[Version comparison data]

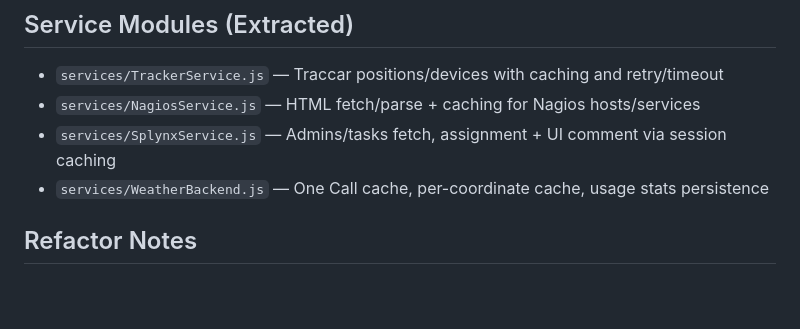
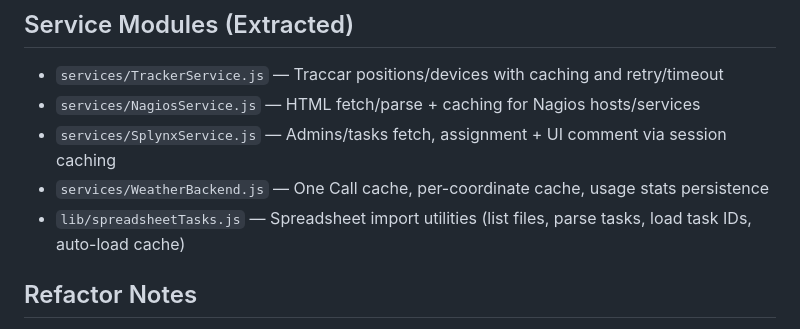
Before and after one commit to jasonizaknel/Belanet_Map_Improved, a Markdown page: docs/server.js.md, the part around the change. Drawn GitHub-style; blank space fills up the shorter version.

Commit message:
Implementation
**Docs Updated**
- Added spreadsheet utilities to service list in [./docs/server.js.md](./docs/server.js.md) under “Service Modules (Extracted)”
  - Mentions `lib/spreadsheetTasks.js` and its responsibilities

**Summary**
- Completed full decoupling:
  - Removed legacy helpers and unused imports from `server.js`
  - Moved spreadsheet parsing/listing/auto-load into `lib/spreadsheetTasks.js`
  - All routes continue to behave the same, now delegating to extracted modules
- Observability endpoints and services are documented in [./docs/server.js.md](./docs/server.js.md)

If you want, I can run a quick smoke check of `/metrics.json`, `/health`, and the task import flow to confirm everything responds as expected.

```diff
--- a/docs/server.js.md
+++ b/docs/server.js.md
@@ -69,6 +69,7 @@ Express HTTP + WebSocket server for Belanet Map. Integrates with Splynx (tasks,
 - `services/NagiosService.js` — HTML fetch/parse + caching for Nagios hosts/services
 - `services/SplynxService.js` — Admins/tasks fetch, assignment + UI comment via session caching
 - `services/WeatherBackend.js` — One Call cache, per-coordinate cache, usage stats persistence
+- `lib/spreadsheetTasks.js` — Spreadsheet import utilities (list files, parse tasks, load task IDs, auto-load cache)
 
 ## Refactor Notes
 - Candidates for extraction:
```
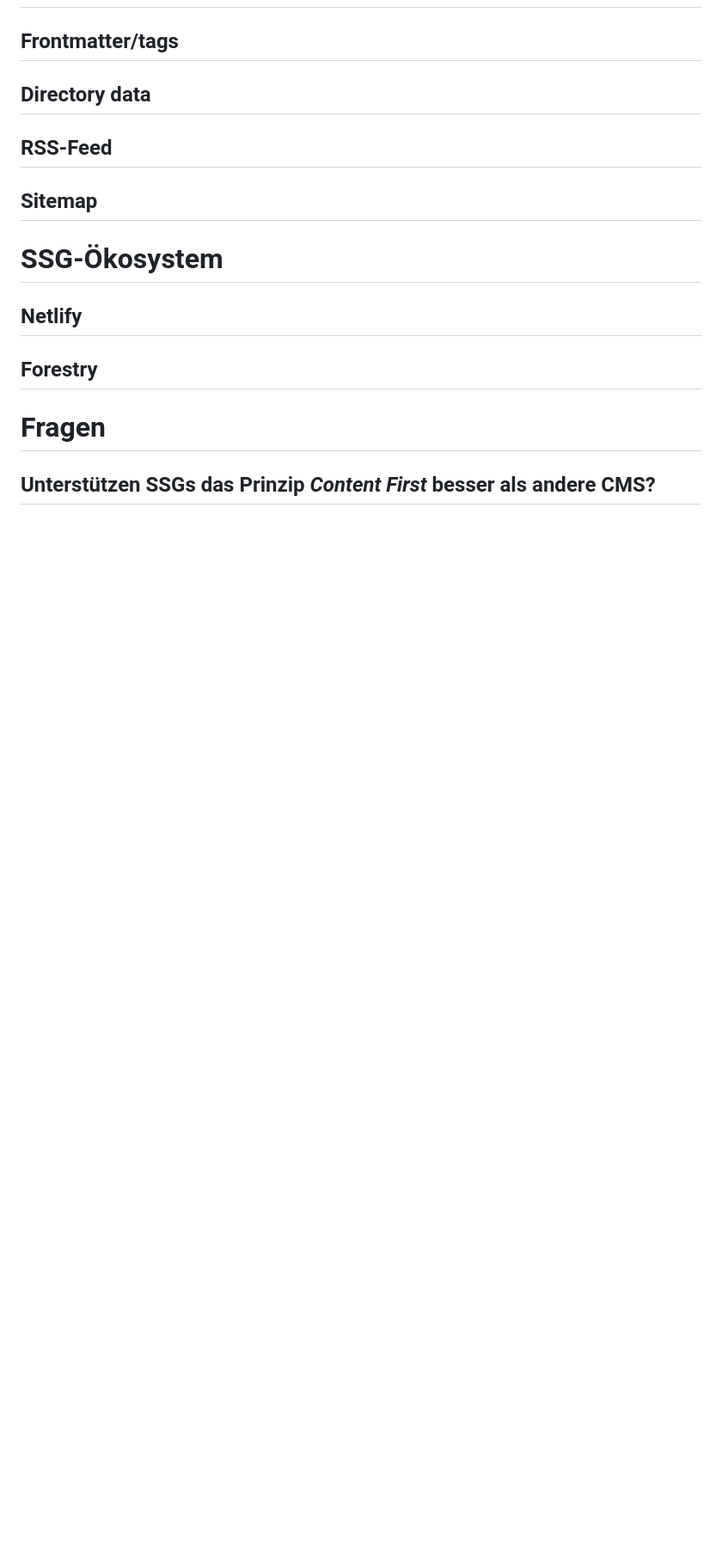
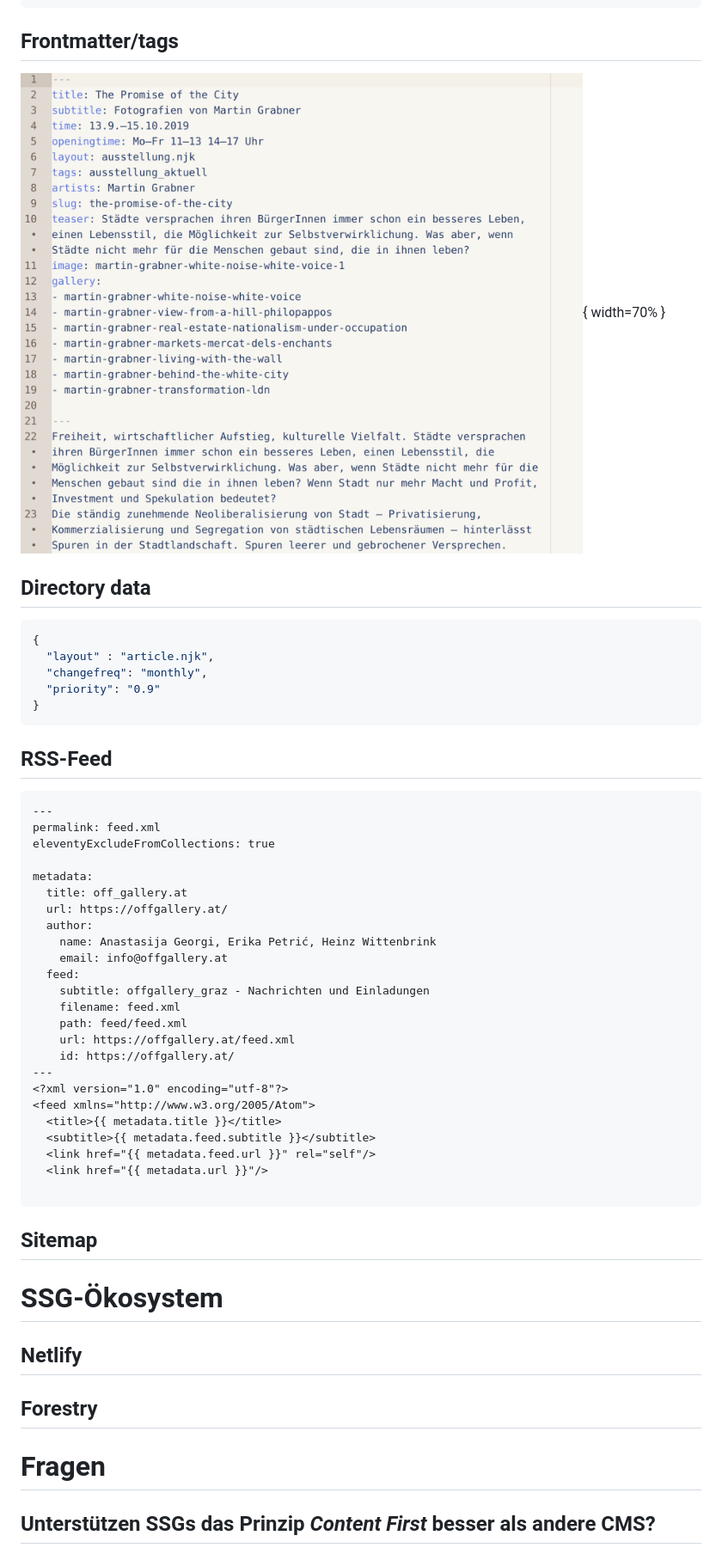
Before and after one commit to heinzwittenbrink/slides-contentandstaticsitegenerators, a Markdown page: eleventy.md, the part around the change printed below. Shown: that part at 86% size. Rendered like a GitHub page; pictures changed too: pics/eleventy_front_matter.png (added); blank space fills up the shorter version.

````diff
--- a/eleventy.md
+++ b/eleventy.md
@@ -56,8 +84,45 @@ Testversion: <https://silly-hypatia-0d5c1f.netlify.com/>
 ## Frontmatter/tags
+
+![](pics/eleventy_front_matter.png){ width=70% }
 
 ## Directory data
 
+```json
+{
+  "layout" : "article.njk",
+  "changefreq": "monthly",
+  "priority": "0.9"
+}
+```
+
 ## RSS-Feed
+
+```markdown
+---
+permalink: feed.xml
+eleventyExcludeFromCollections: true
+
+metadata:
+  title: off_gallery.at
+  url: https://offgallery.at/
+  author:
+    name: Anastasija Georgi, Erika Petrić, Heinz Wittenbrink
+    email: info@offgallery.at
+  feed:
+    subtitle: offgallery_graz - Nachrichten und Einladungen
+    filename: feed.xml
+    path: feed/feed.xml
+    url: https://offgallery.at/feed.xml
+    id: https://offgallery.at/
+---
+<?xml version="1.0" encoding="utf-8"?>
+<feed xmlns="http://www.w3.org/2005/Atom">
+  <title>{{ metadata.title }}</title>
+  <subtitle>{{ metadata.feed.subtitle }}</subtitle>
+  <link href="{{ metadata.feed.url }}" rel="self"/>
+  <link href="{{ metadata.url }}"/>
+
+```
 
 ## Sitemap
 
````
Also changed, not shown: other parts of eleventy.md (+28 -0 lines), pics/folders_eleventy_content.png (added), 1 other file.
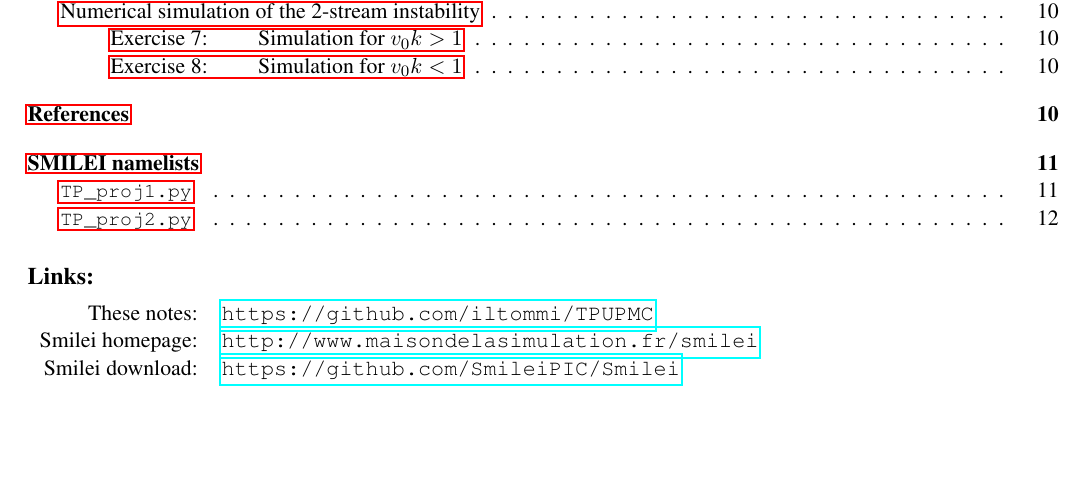
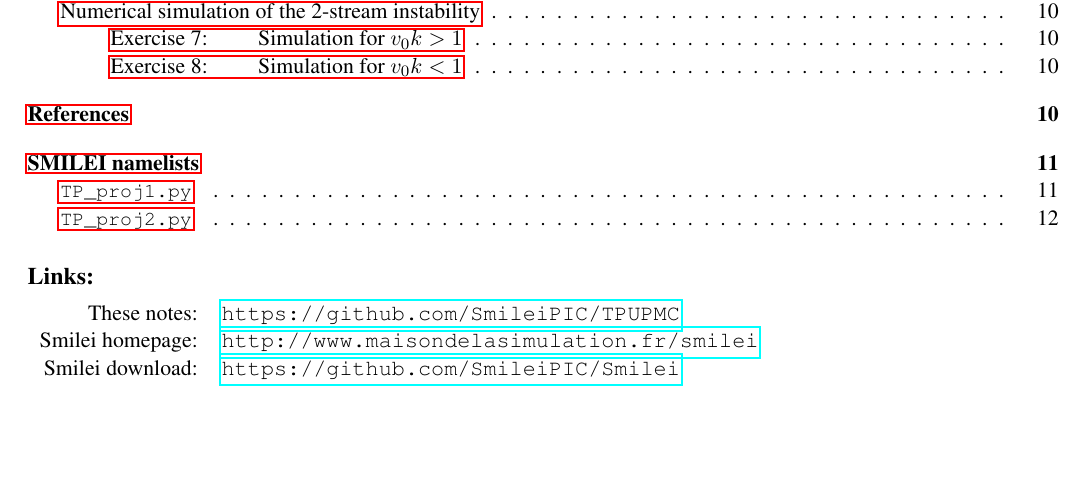
Before and after one commit to SmileiPIC/TPUPMC, a LaTeX document (praticals_CR.tex): part of page 1 of 12, cut so that both start at the same text. Compiled offline with pdfLaTeX.

Commit message:
Update praticals_CR.tex
remove old repo

```diff
--- a/praticals_CR.tex
+++ b/praticals_CR.tex
@@ -169,7 +169,7 @@ The code used is called SMILEI and is currently developed at LULI in collaborati
 \tableofcontents
 \subsection*{Links:}
 \begin{tabularx}{0.95\textwidth}{rl}
-These notes: & \url{https://github.com/iltommi/TPUPMC} \\
+These notes: & \url{https://github.com/SmileiPIC/TPUPMC} \\
 Smilei homepage: & \url{http://www.maisondelasimulation.fr/smilei}\\
 Smilei download: &\url{https://github.com/SmileiPIC/Smilei}
 \end{tabularx}
```
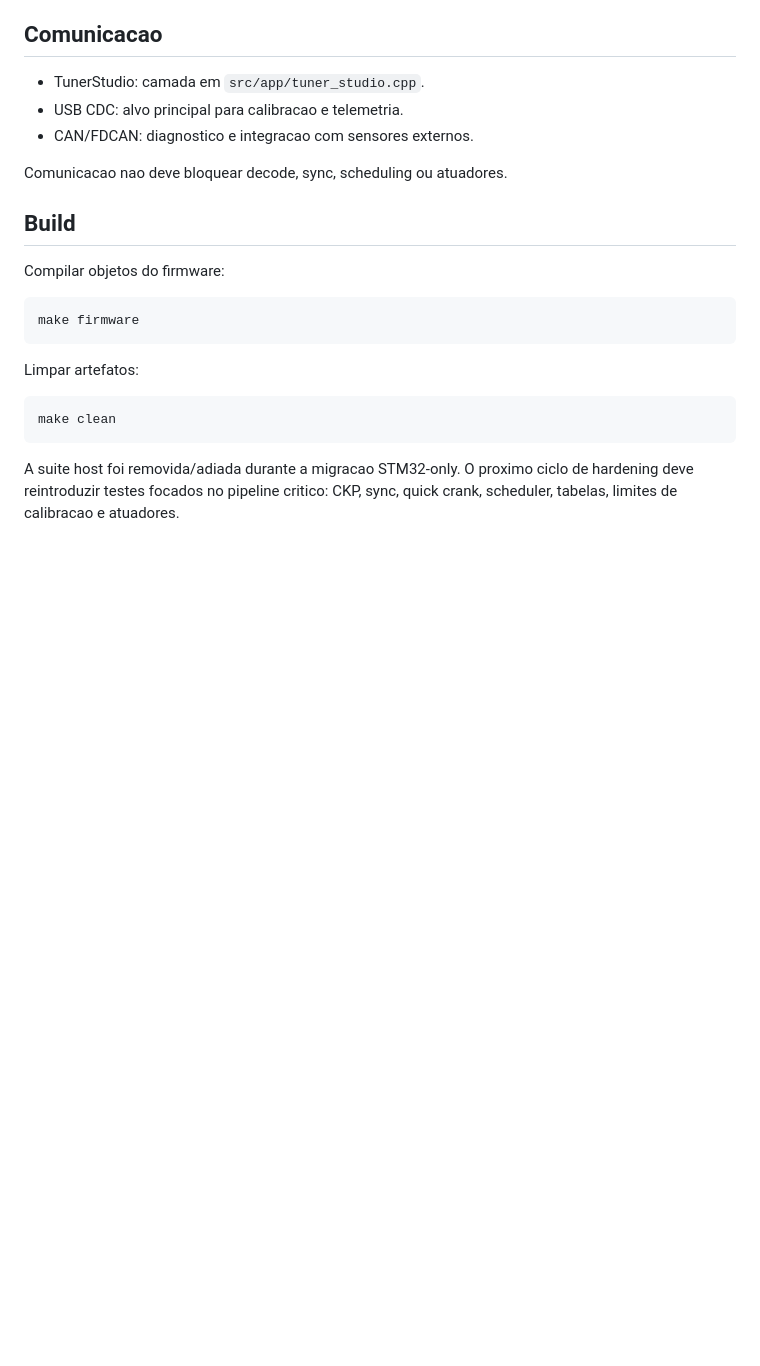
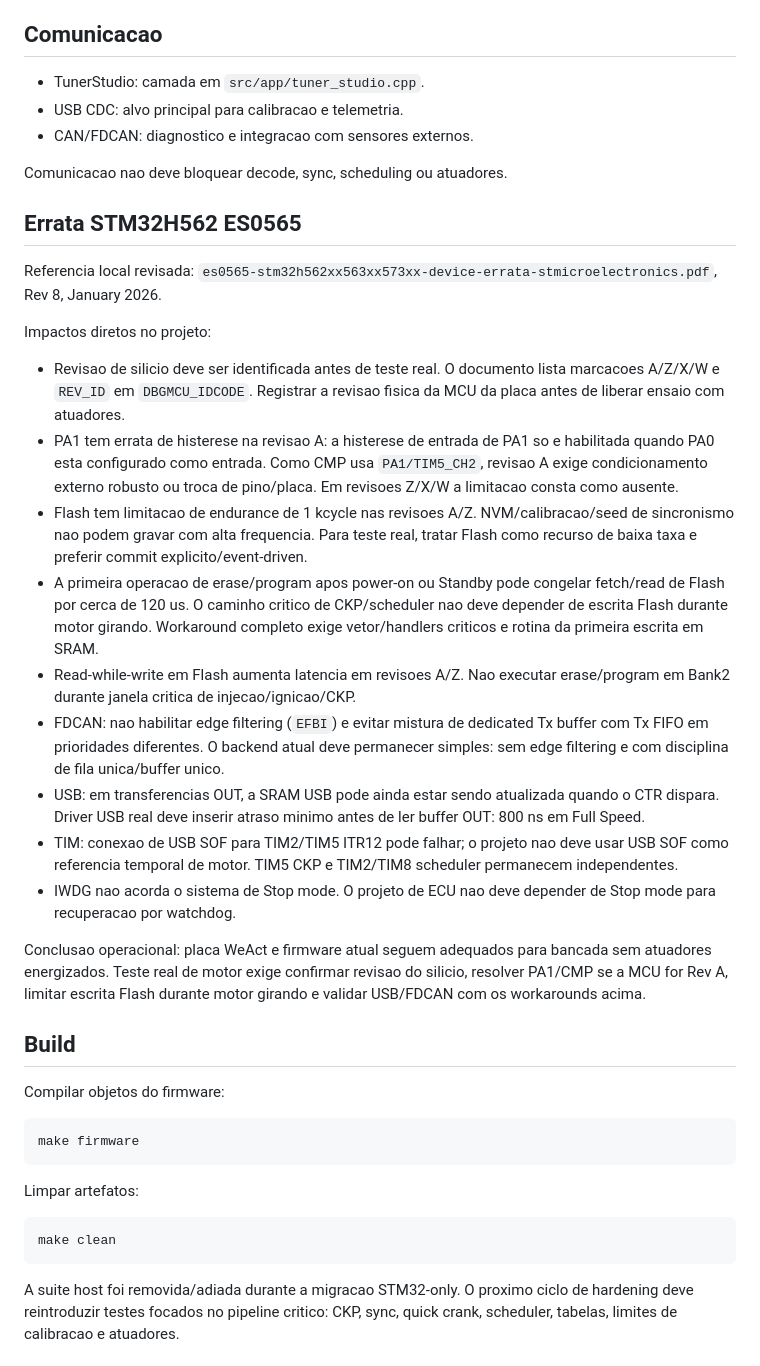
Before and after one commit to pbuchabqui/OpenEMS, a Markdown page: README.md, the part around the change. GitHub-like rendering; blank space fills up the shorter version.

Commit message:
Document STM32H562 errata constraints

```diff
--- a/README.md
+++ b/README.md
@@ -147,6 +147,24 @@ Limitacoes de placa/pino:
 
 Comunicacao nao deve bloquear decode, sync, scheduling ou atuadores.
 
+## Errata STM32H562 ES0565
+
+Referencia local revisada: `es0565-stm32h562xx563xx573xx-device-errata-stmicroelectronics.pdf`, Rev 8, January 2026.
+
+Impactos diretos no projeto:
+
+- Revisao de silicio deve ser identificada antes de teste real. O documento lista marcacoes A/Z/X/W e `REV_ID` em `DBGMCU_IDCODE`. Registrar a revisao fisica da MCU da placa antes de liberar ensaio com atuadores.
+- PA1 tem errata de histerese na revisao A: a histerese de entrada de PA1 so e habilitada quando PA0 esta configurado como entrada. Como CMP usa `PA1/TIM5_CH2`, revisao A exige condicionamento externo robusto ou troca de pino/placa. Em revisoes Z/X/W a limitacao consta como ausente.
+- Flash tem limitacao de endurance de 1 kcycle nas revisoes A/Z. NVM/calibracao/seed de sincronismo nao podem gravar com alta frequencia. Para teste real, tratar Flash como recurso de baixa taxa e preferir commit explicito/event-driven.
+- A primeira operacao de erase/program apos power-on ou Standby pode congelar fetch/read de Flash por cerca de 120 us. O caminho critico de CKP/scheduler nao deve depender de escrita Flash durante motor girando. Workaround completo exige vetor/handlers criticos e rotina da primeira escrita em SRAM.
+- Read-while-write em Flash aumenta latencia em revisoes A/Z. Nao executar erase/program em Bank2 durante janela critica de injecao/ignicao/CKP.
+- FDCAN: nao habilitar edge filtering (`EFBI`) e evitar mistura de dedicated Tx buffer com Tx FIFO em prioridades diferentes. O backend atual deve permanecer simples: sem edge filtering e com disciplina de fila unica/buffer unico.
+- USB: em transferencias OUT, a SRAM USB pode ainda estar sendo atualizada quando o CTR dispara. Driver USB real deve inserir atraso minimo antes de ler buffer OUT: 800 ns em Full Speed.
+- TIM: conexao de USB SOF para TIM2/TIM5 ITR12 pode falhar; o projeto nao deve usar USB SOF como referencia temporal de motor. TIM5 CKP e TIM2/TIM8 scheduler permanecem independentes.
+- IWDG nao acorda o sistema de Stop mode. O projeto de ECU nao deve depender de Stop mode para recuperacao por watchdog.
+
+Conclusao operacional: placa WeAct e firmware atual seguem adequados para bancada sem atuadores energizados. Teste real de motor exige confirmar revisao do silicio, resolver PA1/CMP se a MCU for Rev A, limitar escrita Flash durante motor girando e validar USB/FDCAN com os workarounds acima.
+
 ## Build
 
 Compilar objetos do firmware:
```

**Action item:** Please find each line in the records above that holds the word "https", and copy it.

**Task result:**
@@ -56,8 +84,45 @@ Testversion: <https://silly-hypatia-0d5c1f.netlify.com/>
+  url: https://offgallery.at/
+    url: https://offgallery.at/feed.xml
+    id: https://offgallery.at/
-These notes: & \url{https://github.com/iltommi/TPUPMC} \\
+These notes: & \url{https://github.com/SmileiPIC/TPUPMC} \\
 Smilei download: &\url{https://github.com/SmileiPIC/Smilei}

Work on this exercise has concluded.